"Little miss what do you say?"

"Why do you come for me to wed?
"You, can't even make your own corn grain.
"Single I am, and will remain.
"A lazy man, I won't maintain."

He turned his back and walked away.
Saying: "Little miss, you'll rue the day.
"You'll rue the day that you were born.
"For givin' me the devil 'cos I wouldn't hoe corn."

Lyrics as performed by Alison Krauss and Union Station.

Thanks to my daddy’s generosity on my birthday, I can listen to this album
whenever I like!

Ever since I heard this song last year, it has been one of my favorites. It’s a simple story that effectively demonstrates the evils of slothfulness and the necessity of prudent planning for the future.

The farmer boy’s excuses sound familiar, don’t they? He tried and he tried, but circumstances were against him. He had a run of “bad luck.” Well, I don’t know much about farming, but I don’t think it’s standard practice to wait til June to plant a crop! Here in Kansas, the wheat is planted in the fall/winter and it’s the harvesting that’s done in June. No wonder he lost his crop: there wasn’t time for it to mature!

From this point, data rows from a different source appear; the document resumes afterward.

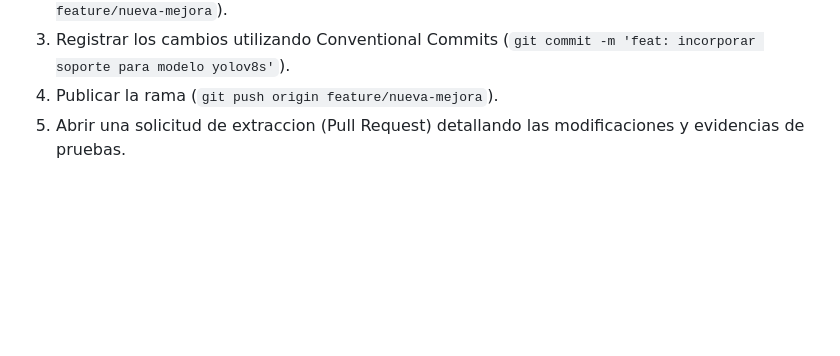
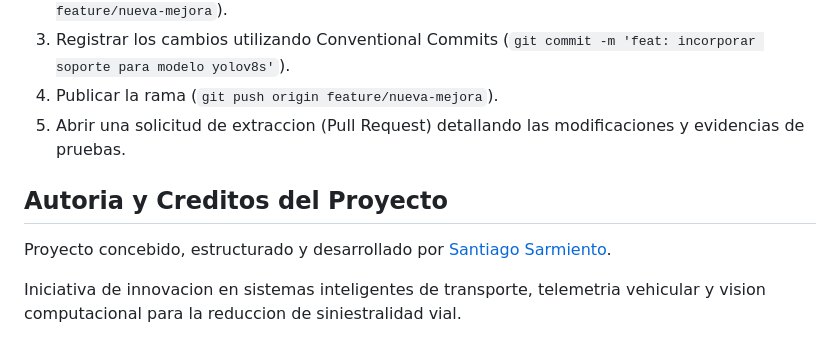
Before and after one commit to SantiSarmiento11/Hackaton, a Markdown page: README.md, the part around the change. GitHub-like rendering; blank space fills up the shorter version.

Commit message:
docs: finalize readme documentation structure and review author credits

```diff
--- a/README.md
+++ b/README.md
@@ -226,3 +226,9 @@ Para entornos productivos en vehiculos conectados o servidores en borde (Edge AI
 3. Registrar los cambios utilizando Conventional Commits (`git commit -m 'feat: incorporar soporte para modelo yolov8s'`).
 4. Publicar la rama (`git push origin feature/nueva-mejora`).
 5. Abrir una solicitud de extraccion (Pull Request) detallando las modificaciones y evidencias de pruebas.
+
+## Autoria y Creditos del Proyecto
+
+Proyecto concebido, estructurado y desarrollado por [Santiago Sarmiento](https://github.com/SantiSarmiento11).
+
+Iniciativa de innovacion en sistemas inteligentes de transporte, telemetria vehicular y vision computacional para la reduccion de siniestralidad vial.
```
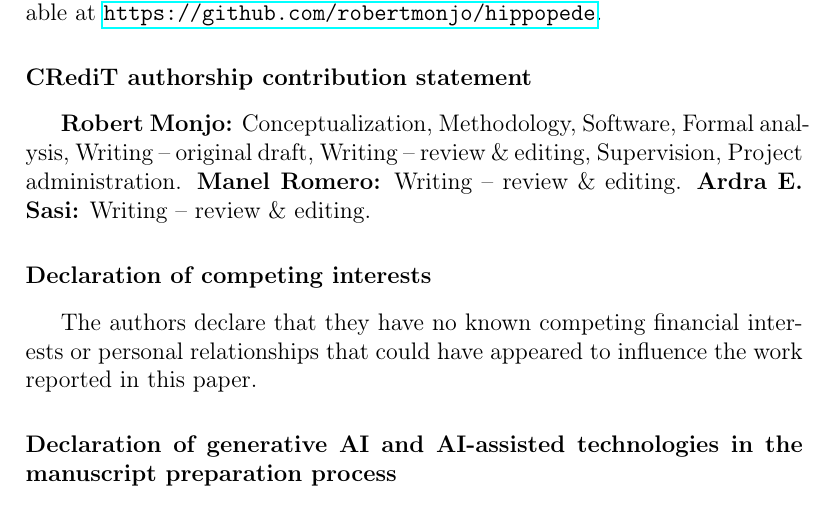
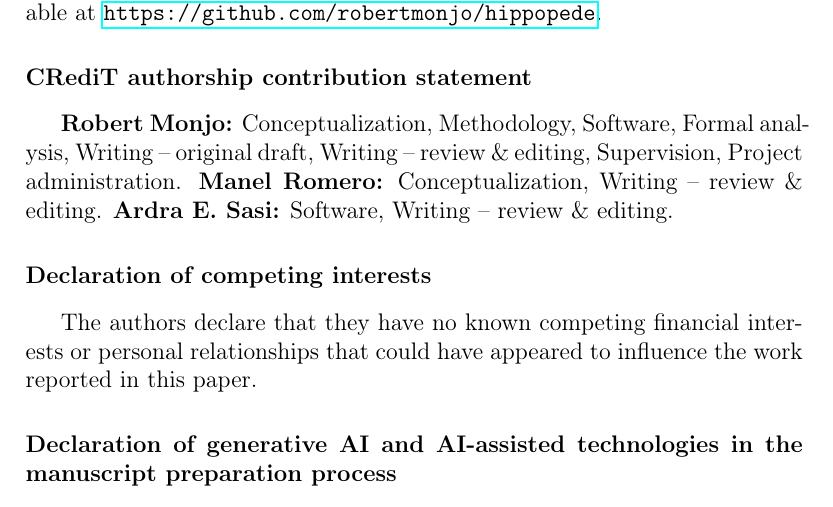
Before and after one commit to robertmonjo/hippopede, a LaTeX paper (main-hippopede.tex): part of page 19 of 28, cut so that both start at the same text. Compiled offline with pdfLaTeX.

Commit message:
Update on Overleaf.

```diff
--- a/main-hippopede.tex
+++ b/main-hippopede.tex
@@ -372,7 +372,7 @@ Taken together, these results show that a quartic biaxial toy geometry, embedded
 The Python scripts used to generate all figures and supplementary diagnostics, together with the required data files (CC/BAO compilation, Pantheon$+$ input, and GaPP code), are included in the project folder. Script names match the figure labels in the captions. The scripts are also publicly available at \url{https://github.com/robertmonjo/hippopede}.
 
 \section*{CRediT authorship contribution statement}
-\textbf{Robert Monjo:} Conceptualization, Methodology, Software, Formal analysis, Writing -- original draft, Writing -- review \& editing, Supervision, Project administration. \textbf{Manel Romero:} Writing -- review \& editing. \textbf{Ardra E. Sasi:} Writing -- review \& editing.
+\textbf{Robert Monjo:} Conceptualization, Methodology, Software, Formal analysis, Writing -- original draft, Writing -- review \& editing, Supervision, Project administration. \textbf{Manel Romero:} Conceptualization, Writing -- review \& editing. \textbf{Ardra E. Sasi:} Software, Writing -- review \& editing.
 
 \section*{Declaration of competing interests}
 The authors declare that they have no known competing financial interests or personal relationships that could have appeared to influence the work reported in this paper.
```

There might have been hope for the man if he’d taken his lesson seriously. But instead, he again got in a hurry and with a cocky and self-assured attitude headed over to propose marriage to the “girl next-door”. The errand was doomed from the start. I’m reminded of the Biblical injunction to “Prepare thy work without, and make it fit for thyself in the field; and afterwards build thine house.” (Proverbs 24:27)

Here’s my favorite line: “Single I am and will remain: a lazy man I won’t maintain.”
How’s that for plain speaking?

I admire the courage of that young woman. She wisely recognized in the young man’s laziness the seeds of a deeper problem. Prudently, she saw bigger dangers ahead and took steps to avoid them. (Proverbs 22:3)

The final verse of the song is a sad revelation of the true character of the man who at one time must have held some attraction for the farm girl. He lacked the foundational qualities necessary to any successful relationship: selfless charity and humility. Unwilling to admit his error, he instead lashed out in bitterness towards the one whose advice he should have cherished.

Funny how many things one little song can teach, if you think about it!

I could go off on a dozen different tangents of thought inspired by this song, but the folks at the Highlands Study Center have already done it. If you want to read some interesting and convicting articles all related to the subject of work, go here.

My favorite article, exhorting young women in godliness, is here.
(Note that the title should be “Ladies in Waiting”… not “House of Mourning”. Who knows how that happened!)

Does anyone else have a favorite song that tells a thought provoking story? I'd love to hear about it!